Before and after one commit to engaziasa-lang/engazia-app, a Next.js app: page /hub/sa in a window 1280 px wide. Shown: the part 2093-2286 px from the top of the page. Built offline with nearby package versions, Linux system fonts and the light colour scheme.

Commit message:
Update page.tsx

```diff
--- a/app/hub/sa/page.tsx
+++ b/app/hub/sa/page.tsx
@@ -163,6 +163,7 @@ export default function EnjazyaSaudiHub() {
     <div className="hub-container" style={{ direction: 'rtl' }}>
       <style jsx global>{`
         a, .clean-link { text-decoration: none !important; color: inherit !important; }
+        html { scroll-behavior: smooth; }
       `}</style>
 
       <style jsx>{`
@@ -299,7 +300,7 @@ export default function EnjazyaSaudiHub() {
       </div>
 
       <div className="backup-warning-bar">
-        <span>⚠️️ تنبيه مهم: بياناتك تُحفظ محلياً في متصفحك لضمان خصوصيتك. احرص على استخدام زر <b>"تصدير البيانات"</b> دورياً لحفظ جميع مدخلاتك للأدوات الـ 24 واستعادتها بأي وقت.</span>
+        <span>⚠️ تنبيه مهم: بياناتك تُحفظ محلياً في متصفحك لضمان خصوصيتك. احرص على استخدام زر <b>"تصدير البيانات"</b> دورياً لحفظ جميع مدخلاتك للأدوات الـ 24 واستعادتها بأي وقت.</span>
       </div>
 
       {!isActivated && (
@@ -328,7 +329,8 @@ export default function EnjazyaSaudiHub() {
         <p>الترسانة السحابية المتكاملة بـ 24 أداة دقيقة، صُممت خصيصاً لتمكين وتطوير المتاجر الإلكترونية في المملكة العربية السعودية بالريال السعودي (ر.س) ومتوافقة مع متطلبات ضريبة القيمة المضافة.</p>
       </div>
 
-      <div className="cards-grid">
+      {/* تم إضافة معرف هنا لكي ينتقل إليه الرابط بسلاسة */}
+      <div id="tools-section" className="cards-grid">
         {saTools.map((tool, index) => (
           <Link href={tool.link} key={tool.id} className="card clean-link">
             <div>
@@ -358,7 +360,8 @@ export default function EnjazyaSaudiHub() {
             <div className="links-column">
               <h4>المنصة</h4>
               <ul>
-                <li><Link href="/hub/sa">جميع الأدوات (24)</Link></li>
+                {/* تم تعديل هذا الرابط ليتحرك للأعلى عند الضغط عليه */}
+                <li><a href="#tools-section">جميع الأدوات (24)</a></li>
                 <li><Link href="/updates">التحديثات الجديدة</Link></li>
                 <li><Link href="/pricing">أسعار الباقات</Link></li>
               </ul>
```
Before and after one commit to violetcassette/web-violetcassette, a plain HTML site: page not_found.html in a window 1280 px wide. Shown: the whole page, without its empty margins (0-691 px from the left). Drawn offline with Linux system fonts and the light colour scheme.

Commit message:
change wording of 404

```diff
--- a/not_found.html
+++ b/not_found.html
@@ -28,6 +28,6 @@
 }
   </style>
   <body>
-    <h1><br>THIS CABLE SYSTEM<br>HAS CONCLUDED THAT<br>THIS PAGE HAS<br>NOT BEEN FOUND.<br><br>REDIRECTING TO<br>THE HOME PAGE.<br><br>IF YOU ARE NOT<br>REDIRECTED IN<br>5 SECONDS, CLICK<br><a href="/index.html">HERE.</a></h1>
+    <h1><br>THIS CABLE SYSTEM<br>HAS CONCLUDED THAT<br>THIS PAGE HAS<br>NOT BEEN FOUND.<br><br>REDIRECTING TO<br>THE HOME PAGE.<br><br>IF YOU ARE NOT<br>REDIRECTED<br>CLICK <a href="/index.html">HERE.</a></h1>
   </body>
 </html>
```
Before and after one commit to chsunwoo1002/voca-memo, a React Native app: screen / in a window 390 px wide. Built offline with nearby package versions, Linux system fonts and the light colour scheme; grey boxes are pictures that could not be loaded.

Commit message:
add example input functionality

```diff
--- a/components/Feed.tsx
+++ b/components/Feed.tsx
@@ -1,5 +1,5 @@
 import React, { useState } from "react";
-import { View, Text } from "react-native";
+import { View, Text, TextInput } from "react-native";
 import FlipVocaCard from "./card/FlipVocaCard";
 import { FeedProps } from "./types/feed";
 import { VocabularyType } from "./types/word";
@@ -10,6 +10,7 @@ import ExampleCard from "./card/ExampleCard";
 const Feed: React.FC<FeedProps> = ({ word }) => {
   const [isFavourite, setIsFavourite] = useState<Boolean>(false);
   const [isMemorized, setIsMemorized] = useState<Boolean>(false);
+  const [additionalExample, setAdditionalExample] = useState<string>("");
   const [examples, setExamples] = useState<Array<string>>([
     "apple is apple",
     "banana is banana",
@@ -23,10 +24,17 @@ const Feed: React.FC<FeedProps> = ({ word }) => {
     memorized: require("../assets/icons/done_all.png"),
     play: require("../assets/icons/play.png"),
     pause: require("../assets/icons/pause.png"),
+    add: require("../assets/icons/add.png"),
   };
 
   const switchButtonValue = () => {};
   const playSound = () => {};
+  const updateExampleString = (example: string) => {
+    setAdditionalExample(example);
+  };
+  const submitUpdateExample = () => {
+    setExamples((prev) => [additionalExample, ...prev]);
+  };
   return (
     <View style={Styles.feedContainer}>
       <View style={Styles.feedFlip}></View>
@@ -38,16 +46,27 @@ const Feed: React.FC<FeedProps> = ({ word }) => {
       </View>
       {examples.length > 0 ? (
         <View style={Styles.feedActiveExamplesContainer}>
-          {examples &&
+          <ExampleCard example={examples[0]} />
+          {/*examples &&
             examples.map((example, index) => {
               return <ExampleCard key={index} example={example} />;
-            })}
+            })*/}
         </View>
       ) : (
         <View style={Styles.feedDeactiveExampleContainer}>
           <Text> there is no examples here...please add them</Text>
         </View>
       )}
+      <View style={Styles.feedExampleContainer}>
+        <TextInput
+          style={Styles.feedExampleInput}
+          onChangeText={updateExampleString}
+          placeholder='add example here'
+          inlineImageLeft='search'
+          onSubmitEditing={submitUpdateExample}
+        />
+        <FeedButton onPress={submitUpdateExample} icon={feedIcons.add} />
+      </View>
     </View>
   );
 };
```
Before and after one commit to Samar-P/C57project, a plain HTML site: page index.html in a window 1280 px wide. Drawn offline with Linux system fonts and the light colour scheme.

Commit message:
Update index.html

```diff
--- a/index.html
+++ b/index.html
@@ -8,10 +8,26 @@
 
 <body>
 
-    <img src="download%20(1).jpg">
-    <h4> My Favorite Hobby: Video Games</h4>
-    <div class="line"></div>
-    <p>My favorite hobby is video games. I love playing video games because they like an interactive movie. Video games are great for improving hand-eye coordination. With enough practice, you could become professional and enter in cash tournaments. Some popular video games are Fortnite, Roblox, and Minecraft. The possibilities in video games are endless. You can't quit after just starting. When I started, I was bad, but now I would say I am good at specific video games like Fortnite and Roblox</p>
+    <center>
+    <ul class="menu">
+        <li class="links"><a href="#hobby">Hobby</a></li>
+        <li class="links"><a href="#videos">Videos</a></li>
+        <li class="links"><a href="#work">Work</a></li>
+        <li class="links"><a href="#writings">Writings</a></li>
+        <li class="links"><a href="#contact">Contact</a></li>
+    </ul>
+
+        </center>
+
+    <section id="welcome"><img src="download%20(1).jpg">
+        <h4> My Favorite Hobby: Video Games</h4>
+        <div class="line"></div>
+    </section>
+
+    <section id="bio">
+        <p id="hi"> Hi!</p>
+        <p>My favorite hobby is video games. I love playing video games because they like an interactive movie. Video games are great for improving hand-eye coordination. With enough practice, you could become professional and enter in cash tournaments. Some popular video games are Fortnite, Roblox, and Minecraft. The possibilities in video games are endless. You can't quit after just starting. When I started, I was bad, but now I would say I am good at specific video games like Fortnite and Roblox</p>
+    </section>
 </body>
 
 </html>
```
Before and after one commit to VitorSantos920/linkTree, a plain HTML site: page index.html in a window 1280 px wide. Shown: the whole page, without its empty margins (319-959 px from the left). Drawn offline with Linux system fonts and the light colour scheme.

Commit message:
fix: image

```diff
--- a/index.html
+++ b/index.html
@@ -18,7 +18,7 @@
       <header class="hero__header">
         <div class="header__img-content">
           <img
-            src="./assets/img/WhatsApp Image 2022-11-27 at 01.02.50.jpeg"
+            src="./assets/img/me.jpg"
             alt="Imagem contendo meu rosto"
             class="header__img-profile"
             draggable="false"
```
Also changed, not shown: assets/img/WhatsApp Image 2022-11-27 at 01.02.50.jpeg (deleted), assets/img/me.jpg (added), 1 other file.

.....

Problem to work on: Whichever lines of the material hold the word "View", find and copy them.

Exercise solution:
-import { View, Text } from "react-native";
+import { View, Text, TextInput } from "react-native";
     <View style={Styles.feedContainer}>
       <View style={Styles.feedFlip}></View>
       </View>
         <View style={Styles.feedActiveExamplesContainer}>
         </View>
         <View style={Styles.feedDeactiveExampleContainer}>
         </View>
+      <View style={Styles.feedExampleContainer}>
+      </View>
     </View>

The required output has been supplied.